UMASS Amherst uses a Coronavirus contextual update like this on their undergrad admissions landing page.
Content: Communicating Directly but Empathically
Your website’s homepage typically contains heavily branded, emotional language that conflicts with the tone you use in crisis communications. The content you create for your crisis communications section needs to strike a balance between direct and informative, but it also should be empathic. This is true for both your written and visual content.
With your content strategy, it’s important to remember your institution’s position of expertise. The operational impact of the crisis is the lane you should stay within. We advise against providing health and safety advice that’s better provided by federal, state, or local authorities. Linking off to these governmental agencies or other subject matter experts where appropriate can be helpful in establishing boundaries for your content.
Copy should be written to clearly convey institutional priorities but communicates them in a way that doesn’t sound insensitive to the concerns of affected students, families, and staff. There is often a reluctance to publish information when a lot is unknown or is likely to quickly evolve. Even when there is uncertainty about policies, dates, procedures moving forward, etc. it’s acceptable to acknowledge that uncertainty. To maintain trust from your audiences and the integrity of your communications, you should announce clarifications or new information as soon as possible.
The University of Pennsylvania demonstrates how to use uplifting language in rolling updates.
Imagery can help you bridge the emotional gap in crisis communications. When talking about Coronavirus specifically, we recommend against using images like the orbital visualization of the virus. Images like this tend to inspire fear, and while certain icons effectively convey urgency, there should be a balance. We also advise not to use imagery of packed campuses or dormitories at the moment. These may be interpreted as tone-deaf or disingenuous to your campus community members trying to practice social distancing. Tasteful images of empty campuses, perhaps highlighting rich natural surroundings or seasonal beauty can provide the balance you’re seeking.
The University of North Carolina’s Chapel Hill homepage imagery conveys empathy effectively in both its language and imagery.
What’s Next: A Playbook for the Future
The Coronavirus has already left its impact on the 2019-2020 academic year. Its effect on the 2020-2021 cycle is yet to be determined, but it’s highly unlikely the upcoming fall semester will be business-as-usual. Institutions need to understand and plan for the digital communications infrastructure necessary to serve students, families, and staff during this new normal. It’s likely that website sections or microsites will need to evolve to serve a state of normalized remote learning or hybrid on-campus/off-campus operations rather than just meeting the needs of the current crisis.

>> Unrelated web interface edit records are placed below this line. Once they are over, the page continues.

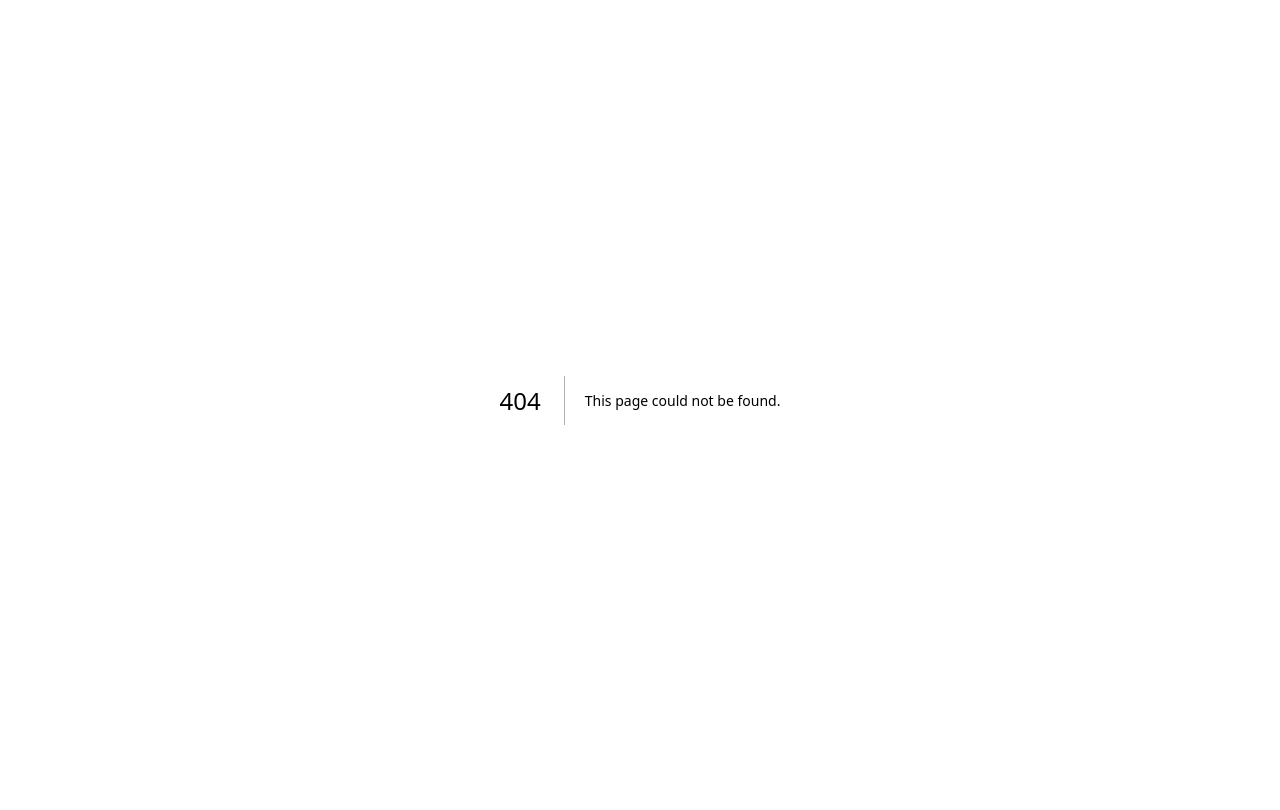
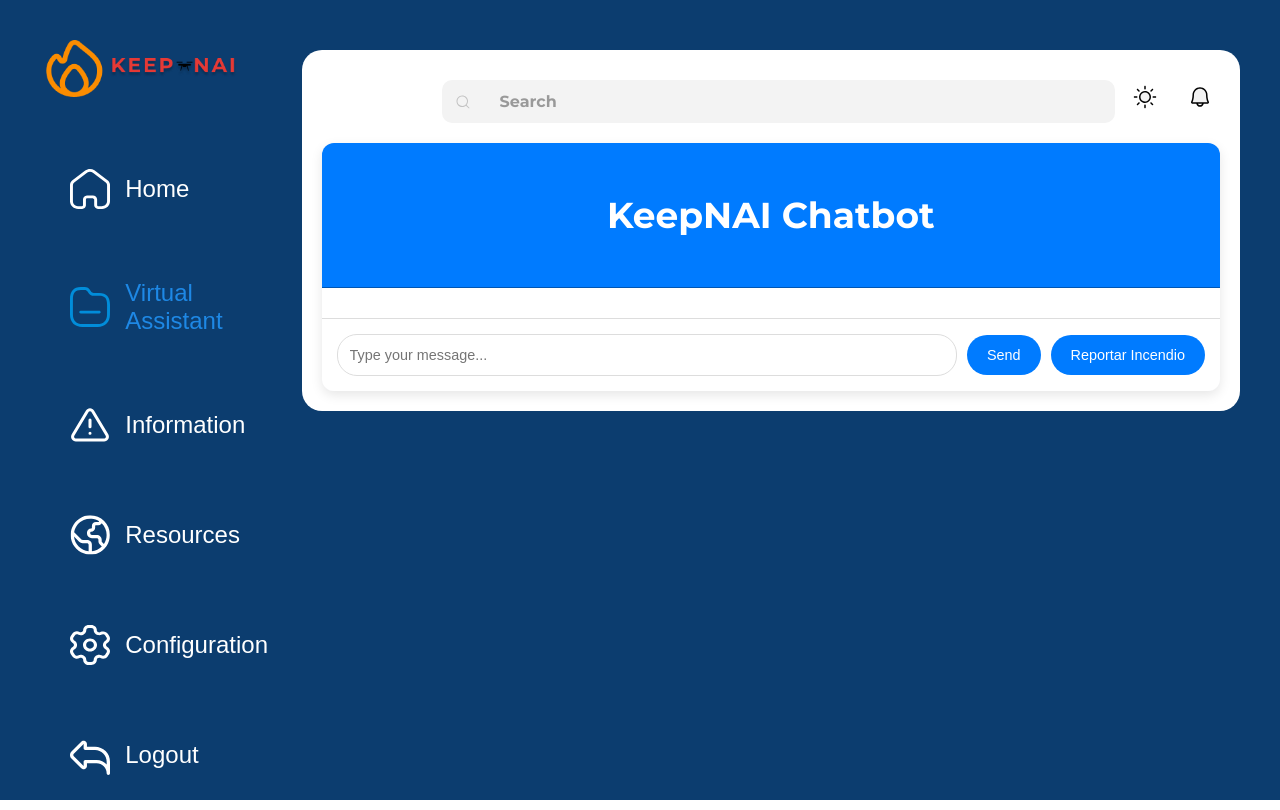
Before and after one commit to AzulRK22/KEEPNAI, a Next.js app in the folder frontend/: page /dashboard-chat-l in a window 1280 px wide. Before the commit this address had no page. Built offline with nearby package versions, Linux system fonts and the light colour scheme.

Commit message:
rediseño y acomodo sidebar

```diff
--- /dev/null
+++ b/frontend/pages/dashboard-chat-l.js
@@ -0,0 +1,54 @@
+import React from "react";
+
+import {
+  Container,
+  Box,
+  Typography,
+  InputBase,
+  IconButton,
+} from "@mui/material";
+import { styled } from "@mui/system";
+import Link from "next/link";
+import Sidebar2 from "../public/src/components/Sidebar2";
+import styles from "../public/src/components/Dashboard.module.css";
+import ChatGPT from '../public/src/components/chatgpt'; // Ensure the casing matches the file
+
+
+const DashboardChatL = () => {
+return (
+    <div className={styles.container}>
+      <Sidebar2 />
+      <div className={styles.content}>
+        <Box className={styles.mainContent}>
+          <div className={styles.header}>
+            <div className={styles.searchBar}>
+              <IconButton aria-label="search" className={styles.searchIcon}>
+                <img src="/icons/lupa.svg" alt="Search Icon" />
+              </IconButton>
+              <InputBase
+                placeholder="Search"
+                inputProps={{ "aria-label": "search" }}
+                sx={{ marginLeft: 2, flex: 1 }}
+              />
+            </div>
+            <div className={styles.icons}>
+              <IconButton aria-label="light-mode">
+                <img src="/icons/IconSet.svg" alt="Light Mode Icon" />
+              </IconButton>
+              <IconButton aria-label="notifications">
+                <img src="/icons/Bell.svg" alt="Notifications Icon" />
+              </IconButton>
+            </div>
+          </div>
+          <Typography variant="h4" gutterBottom>
+
+
+          </Typography>
+          {/* Puedes agregar más contenido aquí */}
+          <ChatGPT />
+        </Box>
+      </div>
+    </div>
+  );
+};
+export default DashboardChatL;
--- a/frontend/public/src/components/Dashboard.module.css
+++ b/frontend/public/src/components/Dashboard.module.css
@@ -3,7 +3,7 @@
 .container {
   display: flex;
   height: 100vh;
-  background-color: #D1D1D1;
+  background-color: #0C3D6F;
 }
 
 .content {
@@ -11,7 +11,7 @@
   margin-right: 20px; /* Espaciado derecho */
   margin-bottom: 45px;
   flex-grow: 1;
-  background-color: #d3d3d3;
+  background-color: #0C3D6F;
   padding: 20px;
   box-sizing: border-box; /* Asegura que el padding no afecte el tamaño total del contenedor */
   overflow-y: auto;
--- a/frontend/public/src/components/Sidebar.module.css
+++ b/frontend/public/src/components/Sidebar.module.css
@@ -1,6 +1,6 @@
 .sidebar {
   width: 22%;
-  background-color: #d3d3d3;
+  background-color: #0C3D6F;
   padding: 20px;
   height: 100vh;
   display: flex;
--- a/frontend/public/src/components/Sidebar2.js
+++ b/frontend/public/src/components/Sidebar2.js
@@ -26,6 +26,15 @@ const Sidebar2 = () => {
           >
             <img src="/icons/home.svg" alt="Home Icon" className={styles.icon} />
             <span className={styles.navText}>Home</span>
+          </button>
+        </li>
+        <li>
+          <button
+            className={`${styles.navItem} ${isActive('/dashboard-chat-l') ? styles.active : ''}`}
+            onClick={() => handleNavigation('/dashboard-chat-l')}
+          >
+            <img src="/icons/Folder.svg" alt="Reports Icon" className={styles.icon} />
+            <span className={styles.navText}>Virtual Assistant</span>
           </button>
         </li>
         <li>
```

During the COVID-19 digital communications have proven to be a vital lifeline for ongoing engagement between institutions, students, and families. Despite the pain and ugliness of a global health crisis, there are valuable lessons for communications teams. The recommendations we offer, while not exhaustive, provide a framework your communications team may wish to include in your crisis communications playbook for future COVID-19 communications or other crises that require it.